(Collected data)
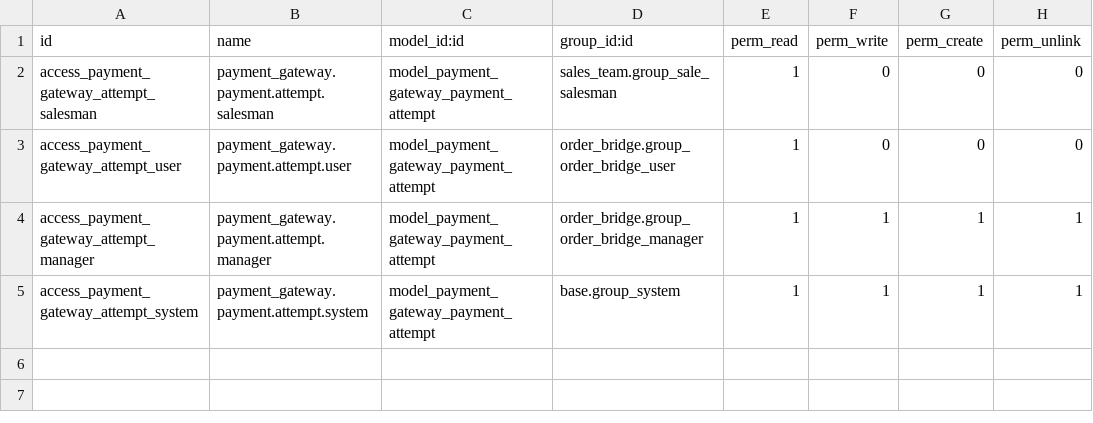
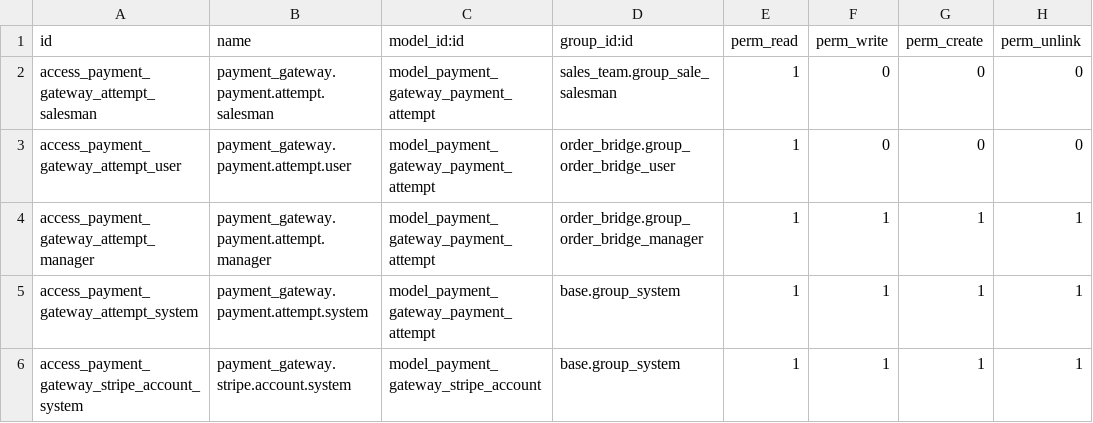
Before and after one commit to aprezcuba24/odoo, a CSV file: own_modules/payment_gateway/security/ir.model.access.csv, drawn as a sheet; the diff names each change by its address in the sheet, - before the commit and + after, or states it on an @@ line.

Commit message:
Configure key stripe in DB

```diff
--- a/own_modules/payment_gateway/security/ir.model.access.csv
+++ b/own_modules/payment_gateway/security/ir.model.access.csv
+row 6: access_payment_gateway_stripe_account_system | payment_gateway.stripe.account.system | model_payment_gateway_stripe_account | base.group_system | 1 | 1 | 1 | 1
```
Also changed, not shown: 19 other files.
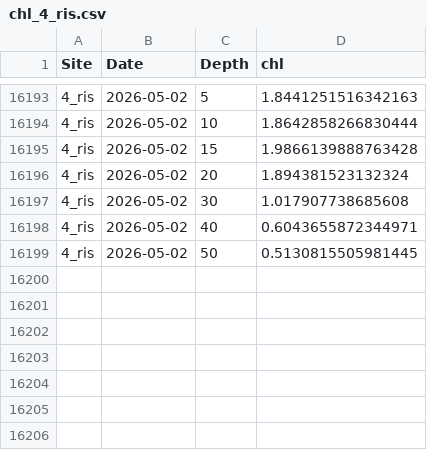
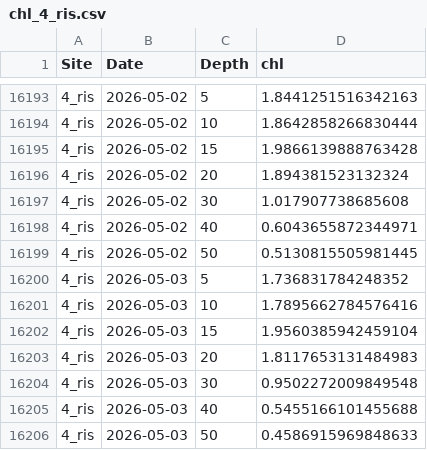
Before and after one commit to sharkbot952/temp_test, a CSV file: data/cmem/chl/chl_4_ris.csv, drawn as a sheet; only a part is shown, gaps mark what is left out.

```diff
--- a/data/cmem/chl/chl_4_ris.csv
+++ b/data/cmem/chl/chl_4_ris.csv
@@ -16199 +16199,8 @@
 4_ris,2026-05-02,50,0.5130815505981445
+4_ris,2026-05-03,5,1.736831784248352
+4_ris,2026-05-03,10,1.7895662784576416
+4_ris,2026-05-03,15,1.9560385942459104
+4_ris,2026-05-03,20,1.8117653131484983
+4_ris,2026-05-03,30,0.9502272009849548
+4_ris,2026-05-03,40,0.5455166101455688
+4_ris,2026-05-03,50,0.4586915969848633
```
Also changed, not shown: data/cmem/chl/chl_3_reb.csv, data/cmem/chl/chl_96_ton.csv, 9 other files.
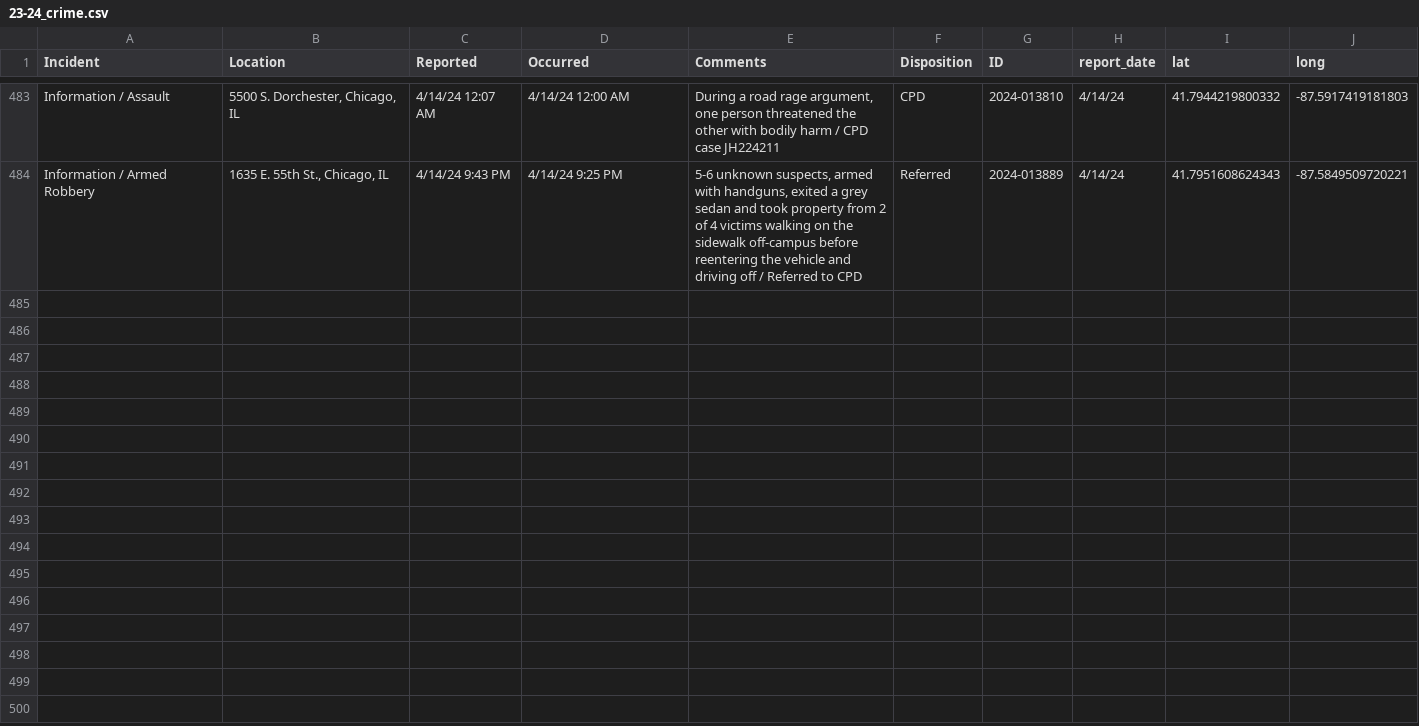
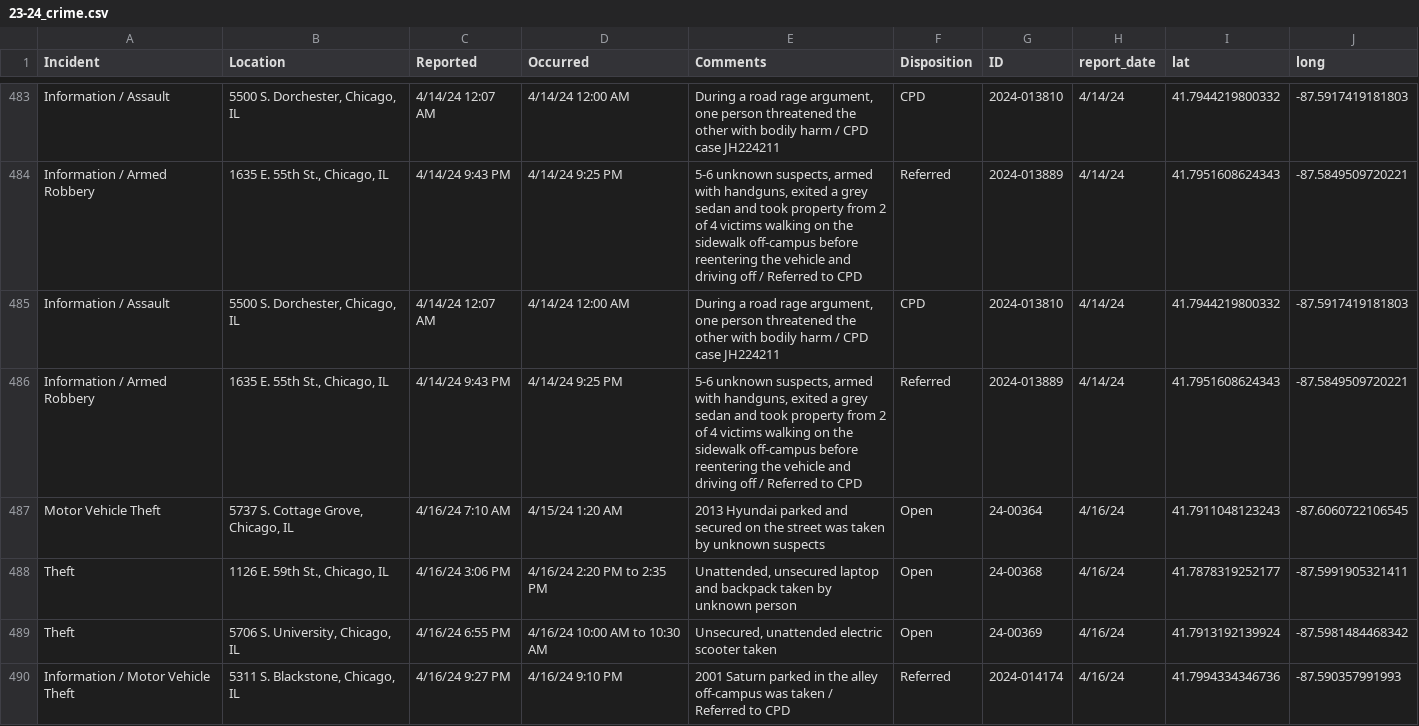
Before and after one commit to uchicago-crime/map, a CSV file: data/23-24_crime.csv, drawn as a sheet; only a part is shown, gaps mark what is left out; the diff names each change by its address in the sheet, - before the commit and + after, or states it on an @@ line.

```diff
--- a/data/23-24_crime.csv
+++ b/data/23-24_crime.csv
+row 485: Information / Assault | 5500 S. Dorchester, Chicago, IL | 4/14/24 12:07 AM | 4/14/24 12:00 AM | During a road rage argument, one person threatened the other with bodily harm / CPD case JH224211 | CPD | 2024-013810 | 4/14/24 | 41.7944219800332 | -87.5917419181803
+row 486: Information / Armed Robbery | 1635 E. 55th St., Chicago, IL | 4/14/24 9:43 PM | 4/14/24 9:25 PM | 5-6 unknown suspects, armed with handguns, exited a grey sedan and took property from 2 of 4 victims walking on the sidewalk off-campus before reentering the vehicle and driving off / Referred to CPD | Referred | 2024-013889 | 4/14/24 | 41.7951608624343 | -87.5849509720221
+row 487: Motor Vehicle Theft | 5737 S. Cottage Grove, Chicago, IL | 4/16/24 7:10 AM | 4/15/24 1:20 AM | 2013 Hyundai parked and secured on the street was taken by unknown suspects | Open | 24-00364 | 4/16/24 | 41.7911048123243 | -87.6060722106545
+row 488: Theft | 1126 E. 59th St., Chicago, IL | 4/16/24 3:06 PM | 4/16/24 2:20 PM to 2:35 PM | Unattended, unsecured laptop and backpack taken by unknown person | Open | 24-00368 | 4/16/24 | 41.7878319252177 | -87.5991905321411
+row 489: Theft | 5706 S. University, Chicago, IL | 4/16/24 6:55 PM | 4/16/24 10:00 AM to 10:30 AM | Unsecured, unattended electric scooter taken | Open | 24-00369 | 4/16/24 | 41.7913192139924 | -87.5981484468342
+row 490: Information / Motor Vehicle Theft | 5311 S. Blackstone, Chicago, IL | 4/16/24 9:27 PM | 4/16/24 9:10 PM | 2001 Saturn parked in the alley off-campus was taken / Referred to CPD | Referred | 2024-014174 | 4/16/24 | 41.7994334346736 | -87.590357991993
```
Also changed, not shown: 1 other file.
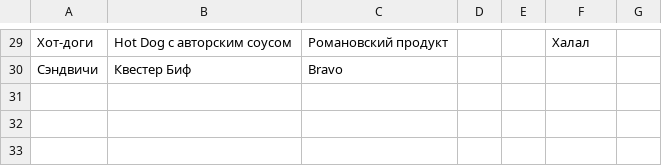
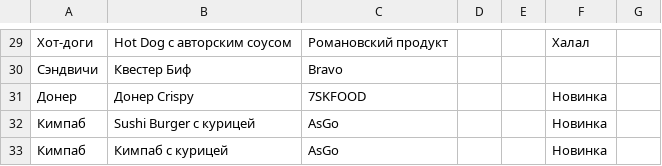
Before and after one commit to David0011115/MolMart, a CSV file: prices.csv, drawn as a sheet; only a part is shown, gaps mark what is left out.

```diff
--- a/prices.csv
+++ b/prices.csv
@@ -30 +30,4 @@
 Сэндвичи,Квестер Биф,Bravo,,,,
+Донер,Донер Crispy,7SKFOOD,,,Новинка,
+Кимпаб,Sushi Burger с курицей,AsGo,,,Новинка,
+Кимпаб,Кимпаб с курицей,AsGo,,,Новинка,
```
Also changed, not shown: 1 other file.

**Task directions:** Repeat every entry above word for word, and include no pictures.

**The answer:**
Before and after one commit to aprezcuba24/odoo, a CSV file: own_modules/payment_gateway/security/ir.model.access.csv, drawn as a sheet; the diff names each change by its address in the sheet, - before the commit and + after, or states it on an @@ line.

Commit message:
Configure key stripe in DB

```diff
--- a/own_modules/payment_gateway/security/ir.model.access.csv
+++ b/own_modules/payment_gateway/security/ir.model.access.csv
+row 6: access_payment_gateway_stripe_account_system | payment_gateway.stripe.account.system | model_payment_gateway_stripe_account | base.group_system | 1 | 1 | 1 | 1
```
Also changed, not shown: 19 other files.
Before and after one commit to sharkbot952/temp_test, a CSV file: data/cmem/chl/chl_4_ris.csv, drawn as a sheet; only a part is shown, gaps mark what is left out.

```diff
--- a/data/cmem/chl/chl_4_ris.csv
+++ b/data/cmem/chl/chl_4_ris.csv
@@ -16199 +16199,8 @@
 4_ris,2026-05-02,50,0.5130815505981445
+4_ris,2026-05-03,5,1.736831784248352
+4_ris,2026-05-03,10,1.7895662784576416
+4_ris,2026-05-03,15,1.9560385942459104
+4_ris,2026-05-03,20,1.8117653131484983
+4_ris,2026-05-03,30,0.9502272009849548
+4_ris,2026-05-03,40,0.5455166101455688
+4_ris,2026-05-03,50,0.4586915969848633
```
Also changed, not shown: data/cmem/chl/chl_3_reb.csv, data/cmem/chl/chl_96_ton.csv, 9 other files.
Before and after one commit to uchicago-crime/map, a CSV file: data/23-24_crime.csv, drawn as a sheet; only a part is shown, gaps mark what is left out; the diff names each change by its address in the sheet, - before the commit and + after, or states it on an @@ line.

```diff
--- a/data/23-24_crime.csv
+++ b/data/23-24_crime.csv
+row 485: Information / Assault | 5500 S. Dorchester, Chicago, IL | 4/14/24 12:07 AM | 4/14/24 12:00 AM | During a road rage argument, one person threatened the other with bodily harm / CPD case JH224211 | CPD | 2024-013810 | 4/14/24 | 41.7944219800332 | -87.5917419181803
+row 486: Information / Armed Robbery | 1635 E. 55th St., Chicago, IL | 4/14/24 9:43 PM | 4/14/24 9:25 PM | 5-6 unknown suspects, armed with handguns, exited a grey sedan and took property from 2 of 4 victims walking on the sidewalk off-campus before reentering the vehicle and driving off / Referred to CPD | Referred | 2024-013889 | 4/14/24 | 41.7951608624343 | -87.5849509720221
+row 487: Motor Vehicle Theft | 5737 S. Cottage Grove, Chicago, IL | 4/16/24 7:10 AM | 4/15/24 1:20 AM | 2013 Hyundai parked and secured on the street was taken by unknown suspects | Open | 24-00364 | 4/16/24 | 41.7911048123243 | -87.6060722106545
+row 488: Theft | 1126 E. 59th St., Chicago, IL | 4/16/24 3:06 PM | 4/16/24 2:20 PM to 2:35 PM | Unattended, unsecured laptop and backpack taken by unknown person | Open | 24-00368 | 4/16/24 | 41.7878319252177 | -87.5991905321411
+row 489: Theft | 5706 S. University, Chicago, IL | 4/16/24 6:55 PM | 4/16/24 10:00 AM to 10:30 AM | Unsecured, unattended electric scooter taken | Open | 24-00369 | 4/16/24 | 41.7913192139924 | -87.5981484468342
+row 490: Information / Motor Vehicle Theft | 5311 S. Blackstone, Chicago, IL | 4/16/24 9:27 PM | 4/16/24 9:10 PM | 2001 Saturn parked in the alley off-campus was taken / Referred to CPD | Referred | 2024-014174 | 4/16/24 | 41.7994334346736 | -87.590357991993
```
Also changed, not shown: 1 other file.
Before and after one commit to David0011115/MolMart, a CSV file: prices.csv, drawn as a sheet; only a part is shown, gaps mark what is left out.

```diff
--- a/prices.csv
+++ b/prices.csv
@@ -30 +30,4 @@
 Сэндвичи,Квестер Биф,Bravo,,,,
+Донер,Донер Crispy,7SKFOOD,,,Новинка,
+Кимпаб,Sushi Burger с курицей,AsGo,,,Новинка,
+Кимпаб,Кимпаб с курицей,AsGo,,,Новинка,
```
Also changed, not shown: 1 other file.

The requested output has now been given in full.